┌─ DATA FOR THIS TASK

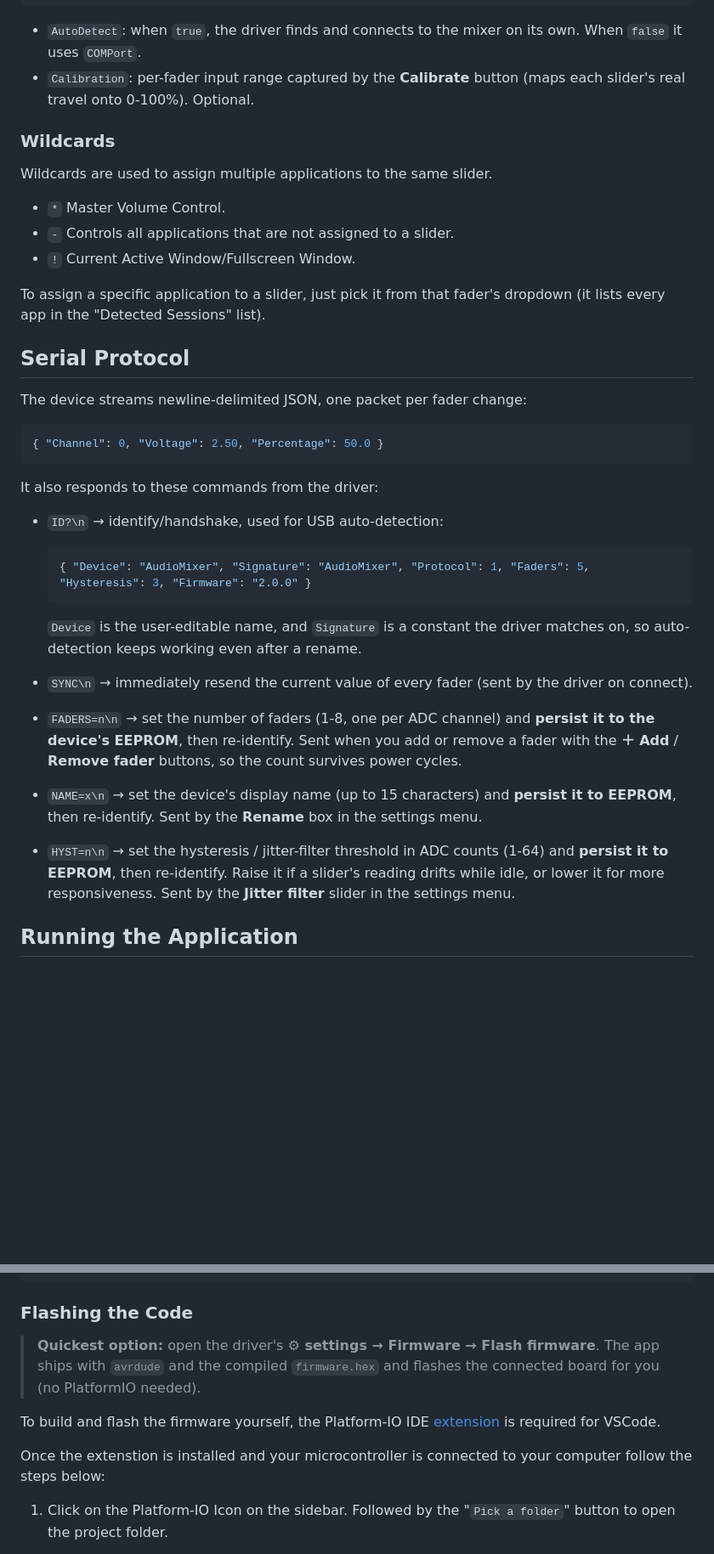
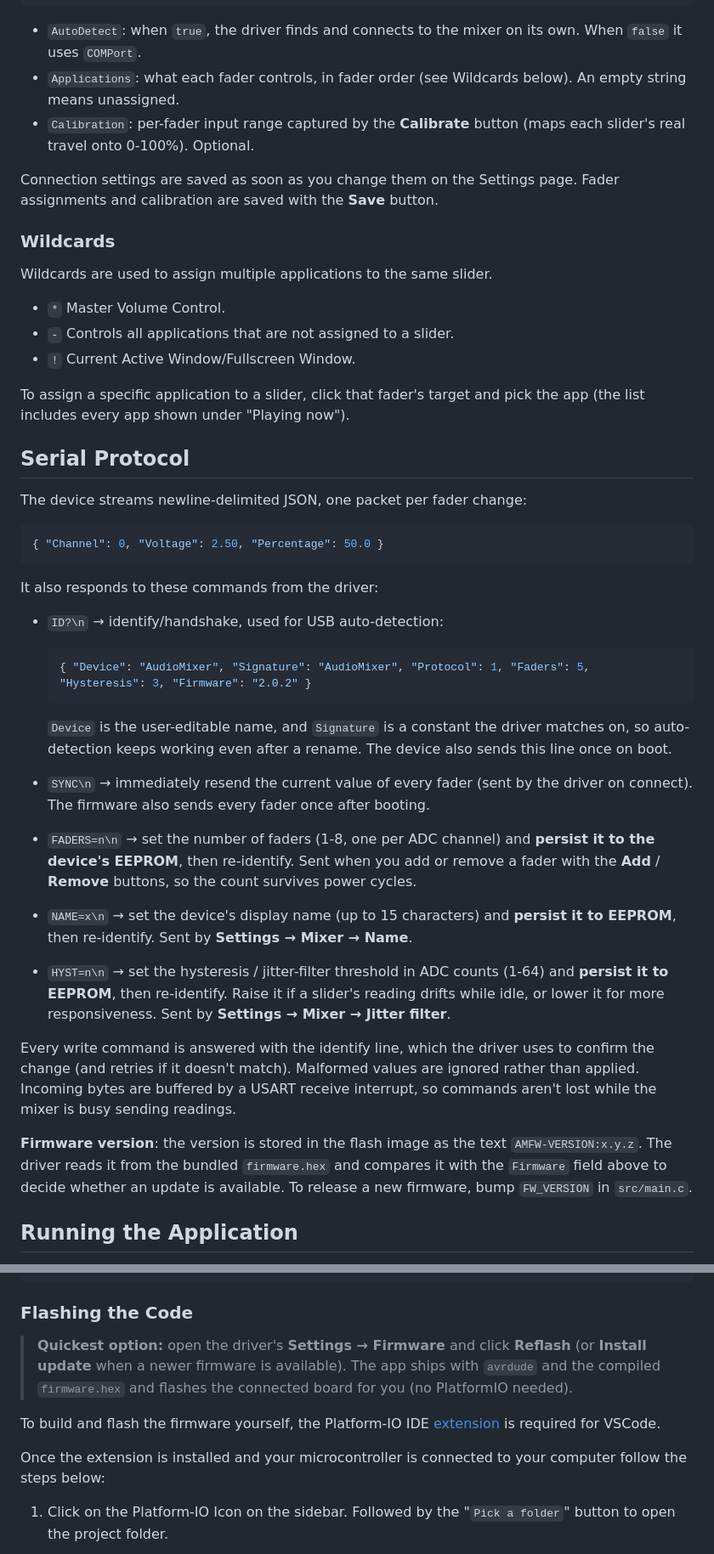
Before and after one commit to Bowhza/Audio-Mixer, a Markdown page: README.md, 2 parts joined by grey strips. Shown at 85% size. Rendered like a GitHub page; blank space fills up the shorter version.

````diff
--- a/README.md
+++ b/README.md
@@ -81,8 +102,13 @@ The following is the configuration JSON file that is stored in the same director
 
 - `AutoDetect`: when `true`, the driver finds and connects to the mixer on its
   own. When `false` it uses `COMPort`.
+- `Applications`: what each fader controls, in fader order (see Wildcards
+  below). An empty string means unassigned.
 - `Calibration`: per-fader input range captured by the **Calibrate** button
   (maps each slider's real travel onto 0-100%). Optional.
+
+Connection settings are saved as soon as you change them on the Settings page.
+Fader assignments and calibration are saved with the **Save** button.
 
 ### Wildcards
 
@@ -92,8 +118,8 @@ Wildcards are used to assign multiple applications to the same slider.
 - `-` Controls all applications that are not assigned to a slider.
 - `!` Current Active Window/Fullscreen Window.
 
-To assign a specific application to a slider, just pick it from that fader's
-dropdown (it lists every app in the "Detected Sessions" list).
+To assign a specific application to a slider, click that fader's target and
+pick the app (the list includes every app shown under "Playing now").
 
 ## Serial Protocol
 
@@ -108,28 +134,39 @@ It also responds to these commands from the driver:
 - `ID?\n` → identify/handshake, used for USB auto-detection:
 
   ```json
-  { "Device": "AudioMixer", "Signature": "AudioMixer", "Protocol": 1, "Faders": 5, "Hysteresis": 3, "Firmware": "2.0.0" }
+  { "Device": "AudioMixer", "Signature": "AudioMixer", "Protocol": 1, "Faders": 5, "Hysteresis": 3, "Firmware": "2.0.2" }
   ```
 
   `Device` is the user-editable name, and `Signature` is a constant the driver
-  matches on, so auto-detection keeps working even after a rename.
+  matches on, so auto-detection keeps working even after a rename. The device
+  also sends this line once on boot.
 
 - `SYNC\n` → immediately resend the current value of every fader (sent by the
-  driver on connect).
+  driver on connect). The firmware also sends every fader once after booting.
 
 - `FADERS=n\n` → set the number of faders (1-8, one per ADC channel) and
   **persist it to the device's EEPROM**, then re-identify. Sent when you add or
-  remove a fader with the **＋ Add** / **Remove fader** buttons, so the count
-  survives power cycles.
+  remove a fader with the **Add** / **Remove** buttons, so the count survives
+  power cycles.
 
 - `NAME=x\n` → set the device's display name (up to 15 characters) and
-  **persist it to EEPROM**, then re-identify. Sent by the **Rename** box in the
-  settings menu.
+  **persist it to EEPROM**, then re-identify. Sent by **Settings → Mixer →
+  Name**.
 
 - `HYST=n\n` → set the hysteresis / jitter-filter threshold in ADC counts
   (1-64) and **persist it to EEPROM**, then re-identify. Raise it if a slider's
-  reading drifts while idle, or lower it for more responsiveness. Sent by the
-  **Jitter filter** slider in the settings menu.
+  reading drifts while idle, or lower it for more responsiveness. Sent by
+  **Settings → Mixer → Jitter filter**.
+
+Every write command is answered with the identify line, which the driver uses
+to confirm the change (and retries if it doesn't match). Malformed values are
+ignored rather than applied. Incoming bytes are buffered by a USART receive
+interrupt, so commands aren't lost while the mixer is busy sending readings.
+
+**Firmware version**: the version is stored in the flash image as the text
+`AMFW-VERSION:x.y.z`. The driver reads it from the bundled `firmware.hex` and
+compares it with the `Firmware` field above to decide whether an update is
+available. To release a new firmware, bump `FW_VERSION` in `src/main.c`.
 
 ## Running the Application
 
@@ -149,13 +186,14 @@ dotnet publish -c Release -r win-x64 --self-contained true \
 
 ### Flashing the Code
 
-> **Quickest option:** open the driver's **⚙ settings → Firmware → Flash
-> firmware**. The app ships with `avrdude` and the compiled `firmware.hex` and
-> flashes the connected board for you (no PlatformIO needed).
+> **Quickest option:** open the driver's **Settings → Firmware** and click
+> **Reflash** (or **Install update** when a newer firmware is available). The
+> app ships with `avrdude` and the compiled `firmware.hex` and flashes the
+> connected board for you (no PlatformIO needed).
 
 To build and flash the firmware yourself, the Platform-IO IDE [extension](https://marketplace.visualstudio.com/items?itemName=platformio.platformio-ide) is required for VSCode.
 
-Once the extenstion is installed and your microcontroller is connected to your computer follow the steps below:
+Once the extension is installed and your microcontroller is connected to your computer follow the steps below:
 
 1. Click on the Platform-IO Icon on the sidebar. Followed by the "`Pick a folder`" button to open the project folder.
 
````
Also changed, not shown: other parts of README.md (+50 -25 lines), assets/Audio-Driver.png.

└─

_WHAT YOU ARE ASKED TO DO_
Please report how many lines in the records contain the string "Wildcards", and write nothing besides that number.

_RESULT_
3